The NCPB has finally released Ksh 1.4 billion of the money owed to farmers from previous years’ deliveries to silos. With the NCPB warehouses in shambles, stores rotting, and financial situation worse yet, this seems like the wrong route. None of the cries have focused on underlying issues: lack of farmer cooperatives, an industry supported association enforcing contracts and creating standards, and localized, proper storage facilities. With these base facilities in place, farmer financing should naturally follow.
The East African Community has cleared 27 Kenyan manufacturers to import a total of more than 3 million tons of wheat from member states. Farmers are once again calling for protection.
Maize prices have continued to decrease in Uganda, with some areas quoting UGX 200 per kg. This is primarily due to a bumper crop for the current harvest, with total production estimates approaching five million metric tons. The price of maize in the Kampala area is trading around UGX 400 per kg, while the Mubende area is slightly cheaper, trading at UGX 320 per kg. Due to the rapidly decreasing prices, the government has decided to intervene.
The vast majority of the Nambale beans are now dry, and do not require further machine drying. Currently, Nambale beans are trading at UGX 1,400 per kg. Sesame seeds are available at UGX 4,200 per kg in the Kampala area.
The article below is an excerpt from our Hot Commodities newsletter that goes out every other week.
Deconsolidation in Cocoa Markets After a series of exits, bankruptcies, and subsequent fraud allegations (of) larger tradehouses in the cocoa space, smaller, more nimble shops are picking up the slack. The majority of cocoa is produced in Africa, with over half of the total global production in Côte d’Ivoire and Ghana. Smallholder farmers produce much of that total. (see aggregated production data below).
Physical trading in African nations is a tough endeavor, with few effective trade associations promoting rules and standards, and slow moving, ineffective, sometimes corrupt courts making contract enforcement difficult. Until these underpinnings of a formal trading environment develop, tradehouses must be able to work with farmers and traders in a volatile trading environment. Defaults and associated risks exacerbate price swings and cause trouble throughout the supply chain. These Wild West aspects of the cocoa markets are also reasons why margins are significantly better than larger commodity markets in developed nations.

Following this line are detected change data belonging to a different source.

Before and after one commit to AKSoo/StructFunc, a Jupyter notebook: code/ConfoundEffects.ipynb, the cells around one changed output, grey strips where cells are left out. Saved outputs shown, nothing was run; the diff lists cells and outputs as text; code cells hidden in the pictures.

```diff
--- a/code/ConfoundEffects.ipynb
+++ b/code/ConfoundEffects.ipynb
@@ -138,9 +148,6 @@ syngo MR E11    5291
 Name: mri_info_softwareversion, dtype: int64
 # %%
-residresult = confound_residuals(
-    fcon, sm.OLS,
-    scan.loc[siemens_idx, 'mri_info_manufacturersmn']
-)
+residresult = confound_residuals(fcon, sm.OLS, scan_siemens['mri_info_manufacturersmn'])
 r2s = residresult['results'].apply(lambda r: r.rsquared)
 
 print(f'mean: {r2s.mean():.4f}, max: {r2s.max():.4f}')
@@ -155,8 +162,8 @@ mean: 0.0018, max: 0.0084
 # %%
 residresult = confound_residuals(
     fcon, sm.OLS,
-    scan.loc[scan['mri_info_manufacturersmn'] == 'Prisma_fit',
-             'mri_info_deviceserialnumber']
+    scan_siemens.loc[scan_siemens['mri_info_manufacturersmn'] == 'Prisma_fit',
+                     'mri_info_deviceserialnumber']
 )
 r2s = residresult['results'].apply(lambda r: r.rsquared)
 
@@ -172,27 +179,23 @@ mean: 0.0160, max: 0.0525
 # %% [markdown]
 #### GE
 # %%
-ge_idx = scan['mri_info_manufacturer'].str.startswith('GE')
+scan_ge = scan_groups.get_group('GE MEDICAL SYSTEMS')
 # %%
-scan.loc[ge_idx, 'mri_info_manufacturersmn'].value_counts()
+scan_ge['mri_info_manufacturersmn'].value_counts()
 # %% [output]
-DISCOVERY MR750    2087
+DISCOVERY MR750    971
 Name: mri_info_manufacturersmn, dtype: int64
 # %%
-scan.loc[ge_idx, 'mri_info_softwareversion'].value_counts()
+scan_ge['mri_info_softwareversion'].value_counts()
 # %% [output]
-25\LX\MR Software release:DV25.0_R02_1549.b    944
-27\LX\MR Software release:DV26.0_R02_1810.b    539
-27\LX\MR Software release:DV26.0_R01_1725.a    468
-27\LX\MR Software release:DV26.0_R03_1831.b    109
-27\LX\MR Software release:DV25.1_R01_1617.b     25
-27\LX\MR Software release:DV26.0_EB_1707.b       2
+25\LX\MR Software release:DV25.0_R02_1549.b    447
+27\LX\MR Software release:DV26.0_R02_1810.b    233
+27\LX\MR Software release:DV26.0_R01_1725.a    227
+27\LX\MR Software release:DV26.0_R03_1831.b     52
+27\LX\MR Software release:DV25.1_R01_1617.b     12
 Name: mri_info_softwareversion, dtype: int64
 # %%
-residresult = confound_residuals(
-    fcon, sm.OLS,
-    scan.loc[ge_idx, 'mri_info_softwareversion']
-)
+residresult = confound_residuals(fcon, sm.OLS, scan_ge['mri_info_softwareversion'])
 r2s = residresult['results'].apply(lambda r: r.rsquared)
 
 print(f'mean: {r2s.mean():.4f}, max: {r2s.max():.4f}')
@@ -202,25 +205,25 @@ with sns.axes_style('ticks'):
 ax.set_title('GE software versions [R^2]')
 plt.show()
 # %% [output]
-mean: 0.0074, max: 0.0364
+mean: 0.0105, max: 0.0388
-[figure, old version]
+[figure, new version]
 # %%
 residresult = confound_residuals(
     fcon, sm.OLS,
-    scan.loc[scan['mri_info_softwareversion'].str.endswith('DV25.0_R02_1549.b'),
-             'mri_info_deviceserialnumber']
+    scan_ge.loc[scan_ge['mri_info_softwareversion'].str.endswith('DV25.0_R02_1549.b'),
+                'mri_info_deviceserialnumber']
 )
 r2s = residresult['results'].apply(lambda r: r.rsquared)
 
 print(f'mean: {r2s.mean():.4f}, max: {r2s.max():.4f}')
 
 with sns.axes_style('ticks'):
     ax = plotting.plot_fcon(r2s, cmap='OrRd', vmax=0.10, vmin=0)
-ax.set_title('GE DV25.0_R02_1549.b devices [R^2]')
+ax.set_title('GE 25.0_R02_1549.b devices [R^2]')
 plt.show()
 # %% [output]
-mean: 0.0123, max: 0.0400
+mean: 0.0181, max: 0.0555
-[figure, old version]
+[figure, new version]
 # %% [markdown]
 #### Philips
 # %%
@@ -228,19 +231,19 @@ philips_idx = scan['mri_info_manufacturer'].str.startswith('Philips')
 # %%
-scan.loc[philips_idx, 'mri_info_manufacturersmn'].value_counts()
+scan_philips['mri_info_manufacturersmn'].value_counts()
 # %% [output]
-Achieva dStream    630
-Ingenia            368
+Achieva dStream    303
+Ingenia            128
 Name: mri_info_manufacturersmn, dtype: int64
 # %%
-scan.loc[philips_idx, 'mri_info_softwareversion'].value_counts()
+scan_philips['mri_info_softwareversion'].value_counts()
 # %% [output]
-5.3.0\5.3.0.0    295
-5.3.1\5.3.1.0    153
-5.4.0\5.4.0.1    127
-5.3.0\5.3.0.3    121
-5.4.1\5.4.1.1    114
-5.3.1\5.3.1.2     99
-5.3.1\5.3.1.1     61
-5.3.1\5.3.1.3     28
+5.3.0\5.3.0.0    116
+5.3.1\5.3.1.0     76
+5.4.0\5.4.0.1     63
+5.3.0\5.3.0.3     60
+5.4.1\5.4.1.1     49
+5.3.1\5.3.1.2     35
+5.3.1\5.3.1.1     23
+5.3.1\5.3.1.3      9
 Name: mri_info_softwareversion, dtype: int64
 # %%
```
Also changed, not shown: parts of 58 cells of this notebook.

While some of the majors are pulling out, other large traders with physical assets like grinding facilities still have a large market share; Cargill still grinds around 800,000 ton per year. Will this deconsolidation level the playing field, or just create a larger group of smaller buyout potentials?
The good news? Cocoa prices have fallen by over 20% since highs in April. 95% ultra-dark lovers shan’t worry about getting their fix.